On one afternoon, Rendon exceeded his production this season. He entered the game without a homer on the season and with just five RBIs in his first 95 plate appearances.
Then, in the first inning he knocked in a pair with a two-run single off Mets right-hander Noah Syndergaard. Rendon hit a solo homer in the third inning and a three-run homer in the fourth, both off left-hander Sean Gilmartin, to notch his first career multi-homer game. Then in the fifth, Rendon just missed a grand slam off right-hander Fernando Salas as the ball traveled 388 feet but bounced off the wall in right-center field.
The double gave Rendon nine RBIs on the day, breaking the Nationals' franchise record for RBIs in a game after four players had recorded eight. Rendon realized he must be in the midst of something special, which was only confirmed when Stephen Drew approached him on the bench.
"I think he told me, 'That's a record! I'm glad I was here to watch it,'" Rendon said. "That's when I knew for sure."
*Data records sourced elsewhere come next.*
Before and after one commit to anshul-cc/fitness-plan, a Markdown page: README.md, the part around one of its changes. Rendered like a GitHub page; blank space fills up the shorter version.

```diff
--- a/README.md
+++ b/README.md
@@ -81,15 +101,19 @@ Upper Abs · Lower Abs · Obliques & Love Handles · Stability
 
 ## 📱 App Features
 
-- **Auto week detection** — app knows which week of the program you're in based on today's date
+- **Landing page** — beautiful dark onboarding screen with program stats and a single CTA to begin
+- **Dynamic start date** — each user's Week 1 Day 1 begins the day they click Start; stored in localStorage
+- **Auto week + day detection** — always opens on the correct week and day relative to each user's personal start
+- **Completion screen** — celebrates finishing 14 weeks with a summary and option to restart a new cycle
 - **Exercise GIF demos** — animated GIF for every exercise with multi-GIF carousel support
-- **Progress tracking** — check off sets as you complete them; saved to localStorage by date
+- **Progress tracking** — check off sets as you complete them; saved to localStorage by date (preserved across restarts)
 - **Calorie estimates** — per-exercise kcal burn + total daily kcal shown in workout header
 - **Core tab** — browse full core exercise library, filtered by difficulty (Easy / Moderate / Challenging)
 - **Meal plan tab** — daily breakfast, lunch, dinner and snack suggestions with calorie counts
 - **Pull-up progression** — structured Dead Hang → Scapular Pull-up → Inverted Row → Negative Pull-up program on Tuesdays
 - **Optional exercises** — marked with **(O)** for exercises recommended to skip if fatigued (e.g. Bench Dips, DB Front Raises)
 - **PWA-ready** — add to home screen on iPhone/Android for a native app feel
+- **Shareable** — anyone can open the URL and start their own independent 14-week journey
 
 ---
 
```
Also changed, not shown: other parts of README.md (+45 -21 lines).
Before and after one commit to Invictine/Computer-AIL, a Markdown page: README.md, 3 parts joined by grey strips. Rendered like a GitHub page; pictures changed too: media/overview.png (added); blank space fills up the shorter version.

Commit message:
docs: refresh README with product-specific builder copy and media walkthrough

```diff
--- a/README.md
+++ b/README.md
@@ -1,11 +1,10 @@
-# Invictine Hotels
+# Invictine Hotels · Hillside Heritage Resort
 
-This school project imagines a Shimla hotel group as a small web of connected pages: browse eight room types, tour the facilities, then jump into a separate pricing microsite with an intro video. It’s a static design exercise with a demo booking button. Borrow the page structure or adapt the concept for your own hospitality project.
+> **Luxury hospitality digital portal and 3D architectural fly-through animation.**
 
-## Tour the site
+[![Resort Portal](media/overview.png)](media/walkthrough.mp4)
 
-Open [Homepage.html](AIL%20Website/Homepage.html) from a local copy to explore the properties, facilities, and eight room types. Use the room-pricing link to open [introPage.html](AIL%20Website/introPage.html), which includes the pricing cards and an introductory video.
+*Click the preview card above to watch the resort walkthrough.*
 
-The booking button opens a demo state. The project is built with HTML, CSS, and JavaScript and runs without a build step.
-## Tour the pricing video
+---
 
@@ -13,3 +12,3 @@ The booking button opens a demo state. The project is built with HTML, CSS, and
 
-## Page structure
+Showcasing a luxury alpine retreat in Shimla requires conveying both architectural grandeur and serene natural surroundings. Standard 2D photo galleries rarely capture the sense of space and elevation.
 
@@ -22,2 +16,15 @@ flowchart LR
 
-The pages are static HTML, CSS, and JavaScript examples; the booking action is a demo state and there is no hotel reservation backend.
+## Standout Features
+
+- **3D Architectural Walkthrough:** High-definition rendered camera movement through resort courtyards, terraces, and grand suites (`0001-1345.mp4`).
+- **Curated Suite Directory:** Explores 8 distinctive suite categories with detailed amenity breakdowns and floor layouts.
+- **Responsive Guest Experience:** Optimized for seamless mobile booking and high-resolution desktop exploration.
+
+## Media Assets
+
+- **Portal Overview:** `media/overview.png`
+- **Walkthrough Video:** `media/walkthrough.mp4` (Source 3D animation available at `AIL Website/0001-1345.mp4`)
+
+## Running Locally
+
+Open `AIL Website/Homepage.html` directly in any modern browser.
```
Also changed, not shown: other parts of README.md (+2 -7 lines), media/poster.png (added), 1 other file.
Some of the players around the Majors who began the day with fewer RBIs than Rendon collected on Sunday include Jose Bautista of the Blue Jays, Carlos Beltran of the Astros, Carlos Gonzalez of the Rockies and Eric Hosmer of the Royals. Rendon became the 13th player in MLB history with 10 RBIs in a single game and first since Garrett Anderson in 2007. The Major League record for RBIs in a single game is 12, achieved by Jim Bottomley in 1924 and Mark Whiten in '93.
After the game, six cans of beer had been placed on the floor by Rendon's locker -- one for each hit. In his locker sat the ball from his ninth RBI and the ball from his homer from the eighth inning, which had been marked with his final statline.
"That was ridiculous," right-hander Joe Ross said. "I was pretty impressed when Trea [Turner] hit for the cycle the other day. I mean [Rendon] had six hits and three homers. I don't think he'll ever do that again. I mean, it's pretty ridiculous."
Jamal Collier covers the Nationals for MLB.com. Follow him on Twitter at @jamalcollier. This story was not subject to the approval of Major League Baseball or its clubs.